These are some of the ways that Singaporean teenagers could be hurting their heart. Help your child replace these habits with healthier ones, before it is too late.
Lack of sleep
Late to bed and late to rise, many Singaporean teenagers are not getting enough sleep. While puberty may change the body clock and your teen may think that controlling their own nightly routine is a rite of passage into adulthood, teenagers still need around nine and a half hours of shut eye a night.
Research has shown that teenagers who are sleep deprived or have a disturbed sleep are more likely to suffer from both high blood pressure and high cholesterol – both pre-cursors of heart disease.
Many teens have a liking for soft drinks, particularly energy drinks, often relying on the sugar rush as a way of making up for a lack of sleep. Energy drinks are usually high in caffeine. Studies have shown that they may cause irregular heartbeats even in healthy people, which can be dangerous to heart health. For teens with an underlying heart condition, they can pose an even greater risk.
Recent studies in the US have shown that energy drinks and soft drinks account for 13% of a teenager’s calorie intake , leading to obesity – another contributing factor of heart disease.
A healthy diet, plenty of sleep and exercise are healthier ways to increase energy levels and maintain a healthy heart.
It’s a sad fact that 90% of people start smoking before the age of 19. It is estimated that 3 children in every Primary 6 class in Singapore today will eventually be killed by tobacco.
While many teens start smoking as a way of fitting in with their peers, the nicotine cigarettes contain is addictive. It is this substance that narrows blood vessels and makes the heart work harder. Tar and other chemicals also compound the risk of heart disease. They can cause the build up of plaque in the arteries, raising cholesterol levels and lowering the efficacy of fibrinogen, an important blood clotting substance.
Among young people, smoking is reported to account for 75% of heart disease cases, which is a sobering thought. By starting smoking at a young age the risk increases – the longer you smoke, the higher the risk.
Article brought to you by Mount Elizabeth Hospitals
McKinlay, R D. (n.d.) Childhood Obesity: The Link to Drinks. Retrieved from https://www.obesityaction.org/community/article-library/childhood-obesity-the-link-to-drinks
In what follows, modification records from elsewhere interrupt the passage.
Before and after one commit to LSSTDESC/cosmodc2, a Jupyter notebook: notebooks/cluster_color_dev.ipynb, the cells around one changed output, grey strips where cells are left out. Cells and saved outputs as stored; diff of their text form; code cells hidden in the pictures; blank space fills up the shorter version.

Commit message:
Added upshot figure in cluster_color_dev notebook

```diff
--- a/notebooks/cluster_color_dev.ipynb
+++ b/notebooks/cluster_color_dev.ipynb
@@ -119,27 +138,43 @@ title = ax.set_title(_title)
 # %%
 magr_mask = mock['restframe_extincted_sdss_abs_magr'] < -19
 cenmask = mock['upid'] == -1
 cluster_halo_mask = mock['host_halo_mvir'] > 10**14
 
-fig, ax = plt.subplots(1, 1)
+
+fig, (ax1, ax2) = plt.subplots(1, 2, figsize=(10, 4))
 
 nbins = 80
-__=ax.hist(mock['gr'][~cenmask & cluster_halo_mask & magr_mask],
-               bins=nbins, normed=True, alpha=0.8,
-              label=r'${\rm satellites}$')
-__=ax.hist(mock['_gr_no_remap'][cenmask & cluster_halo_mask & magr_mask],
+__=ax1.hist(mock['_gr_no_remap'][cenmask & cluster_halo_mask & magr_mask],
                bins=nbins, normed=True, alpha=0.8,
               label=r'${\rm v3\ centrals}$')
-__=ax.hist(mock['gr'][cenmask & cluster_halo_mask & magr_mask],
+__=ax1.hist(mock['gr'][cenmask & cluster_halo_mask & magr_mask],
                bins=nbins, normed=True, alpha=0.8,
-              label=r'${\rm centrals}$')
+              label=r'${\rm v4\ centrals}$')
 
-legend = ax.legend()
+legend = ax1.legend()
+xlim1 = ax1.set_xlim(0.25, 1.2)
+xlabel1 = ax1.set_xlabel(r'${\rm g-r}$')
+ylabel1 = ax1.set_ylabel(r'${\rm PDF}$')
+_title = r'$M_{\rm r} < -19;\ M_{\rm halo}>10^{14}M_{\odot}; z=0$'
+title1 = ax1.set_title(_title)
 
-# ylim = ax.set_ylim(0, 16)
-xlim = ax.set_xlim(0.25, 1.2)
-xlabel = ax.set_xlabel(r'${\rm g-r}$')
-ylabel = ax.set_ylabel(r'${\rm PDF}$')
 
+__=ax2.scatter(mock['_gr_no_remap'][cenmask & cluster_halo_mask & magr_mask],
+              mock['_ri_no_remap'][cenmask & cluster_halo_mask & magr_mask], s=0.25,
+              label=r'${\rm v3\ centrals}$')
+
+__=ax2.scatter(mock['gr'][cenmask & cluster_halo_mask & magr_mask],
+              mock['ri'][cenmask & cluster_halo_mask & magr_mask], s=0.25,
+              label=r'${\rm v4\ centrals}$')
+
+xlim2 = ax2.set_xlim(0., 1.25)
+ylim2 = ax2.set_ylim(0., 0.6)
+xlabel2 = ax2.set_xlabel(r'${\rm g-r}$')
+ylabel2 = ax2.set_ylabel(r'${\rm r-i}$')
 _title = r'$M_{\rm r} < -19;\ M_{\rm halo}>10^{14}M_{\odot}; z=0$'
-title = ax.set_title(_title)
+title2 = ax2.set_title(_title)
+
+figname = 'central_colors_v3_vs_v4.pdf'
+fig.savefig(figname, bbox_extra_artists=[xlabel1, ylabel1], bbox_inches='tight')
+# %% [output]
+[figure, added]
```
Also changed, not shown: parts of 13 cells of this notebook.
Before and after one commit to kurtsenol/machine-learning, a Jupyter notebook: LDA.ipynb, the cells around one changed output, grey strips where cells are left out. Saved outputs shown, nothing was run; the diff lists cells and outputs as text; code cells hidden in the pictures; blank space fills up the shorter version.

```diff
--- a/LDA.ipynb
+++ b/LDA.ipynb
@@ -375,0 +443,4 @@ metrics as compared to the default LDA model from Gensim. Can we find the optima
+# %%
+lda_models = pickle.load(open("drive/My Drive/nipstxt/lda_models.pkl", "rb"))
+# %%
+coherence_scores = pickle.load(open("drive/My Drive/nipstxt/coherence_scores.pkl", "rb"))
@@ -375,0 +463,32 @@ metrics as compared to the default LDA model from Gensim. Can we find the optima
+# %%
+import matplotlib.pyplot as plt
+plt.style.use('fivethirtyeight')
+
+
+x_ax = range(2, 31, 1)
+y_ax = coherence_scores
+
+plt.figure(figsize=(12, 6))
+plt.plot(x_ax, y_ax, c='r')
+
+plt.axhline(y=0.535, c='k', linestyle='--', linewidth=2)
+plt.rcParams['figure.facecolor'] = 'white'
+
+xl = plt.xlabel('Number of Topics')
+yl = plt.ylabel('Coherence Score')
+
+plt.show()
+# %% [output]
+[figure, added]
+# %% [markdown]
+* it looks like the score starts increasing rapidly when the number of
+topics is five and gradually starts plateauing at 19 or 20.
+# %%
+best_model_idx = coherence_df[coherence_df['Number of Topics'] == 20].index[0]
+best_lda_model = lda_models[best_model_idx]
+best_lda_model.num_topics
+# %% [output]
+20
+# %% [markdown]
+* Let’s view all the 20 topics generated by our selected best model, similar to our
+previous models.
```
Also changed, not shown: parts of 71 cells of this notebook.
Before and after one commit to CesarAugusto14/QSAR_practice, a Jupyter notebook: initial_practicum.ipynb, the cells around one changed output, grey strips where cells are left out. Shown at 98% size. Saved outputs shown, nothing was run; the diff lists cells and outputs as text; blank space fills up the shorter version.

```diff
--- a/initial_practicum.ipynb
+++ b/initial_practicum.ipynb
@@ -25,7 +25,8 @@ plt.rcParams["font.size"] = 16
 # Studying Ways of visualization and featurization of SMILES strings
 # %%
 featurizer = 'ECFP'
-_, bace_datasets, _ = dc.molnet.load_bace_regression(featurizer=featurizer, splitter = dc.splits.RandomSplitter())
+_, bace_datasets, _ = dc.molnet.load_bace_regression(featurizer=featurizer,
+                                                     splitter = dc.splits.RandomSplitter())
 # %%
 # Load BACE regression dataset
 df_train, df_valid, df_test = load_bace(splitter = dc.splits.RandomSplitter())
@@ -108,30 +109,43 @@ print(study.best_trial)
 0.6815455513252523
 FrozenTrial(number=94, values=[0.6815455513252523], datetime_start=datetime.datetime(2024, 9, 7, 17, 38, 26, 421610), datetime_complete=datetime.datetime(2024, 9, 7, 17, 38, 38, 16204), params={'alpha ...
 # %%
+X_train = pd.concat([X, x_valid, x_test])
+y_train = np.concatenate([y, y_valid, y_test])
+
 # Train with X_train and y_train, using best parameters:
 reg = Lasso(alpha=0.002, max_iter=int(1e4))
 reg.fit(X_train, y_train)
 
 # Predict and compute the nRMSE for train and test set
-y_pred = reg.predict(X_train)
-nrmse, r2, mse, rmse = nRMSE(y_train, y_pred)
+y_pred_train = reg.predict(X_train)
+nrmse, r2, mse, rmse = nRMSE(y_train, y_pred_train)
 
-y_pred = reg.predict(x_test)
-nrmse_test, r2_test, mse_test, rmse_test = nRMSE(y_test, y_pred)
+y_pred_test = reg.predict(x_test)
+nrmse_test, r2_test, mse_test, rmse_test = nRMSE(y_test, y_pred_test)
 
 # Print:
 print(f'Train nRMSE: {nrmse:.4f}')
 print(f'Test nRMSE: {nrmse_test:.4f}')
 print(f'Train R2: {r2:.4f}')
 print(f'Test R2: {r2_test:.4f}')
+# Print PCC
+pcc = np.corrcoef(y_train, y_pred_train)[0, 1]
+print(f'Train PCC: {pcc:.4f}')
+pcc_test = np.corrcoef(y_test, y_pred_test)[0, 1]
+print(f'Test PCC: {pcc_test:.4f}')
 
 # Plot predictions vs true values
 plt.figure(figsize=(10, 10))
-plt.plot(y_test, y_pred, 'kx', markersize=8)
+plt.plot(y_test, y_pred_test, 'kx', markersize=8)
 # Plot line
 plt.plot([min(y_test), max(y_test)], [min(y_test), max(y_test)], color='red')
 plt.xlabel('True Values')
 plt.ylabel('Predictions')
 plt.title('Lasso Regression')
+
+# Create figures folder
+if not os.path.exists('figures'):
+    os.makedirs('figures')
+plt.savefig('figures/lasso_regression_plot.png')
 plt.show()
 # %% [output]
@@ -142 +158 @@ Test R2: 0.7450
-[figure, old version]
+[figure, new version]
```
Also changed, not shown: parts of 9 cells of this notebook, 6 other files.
Youth and Tobacco Use. (n.d.) Retrieved from https://www.cdc.gov/tobacco/data_statistics/fact_sheets/youth_data/tobacco_use/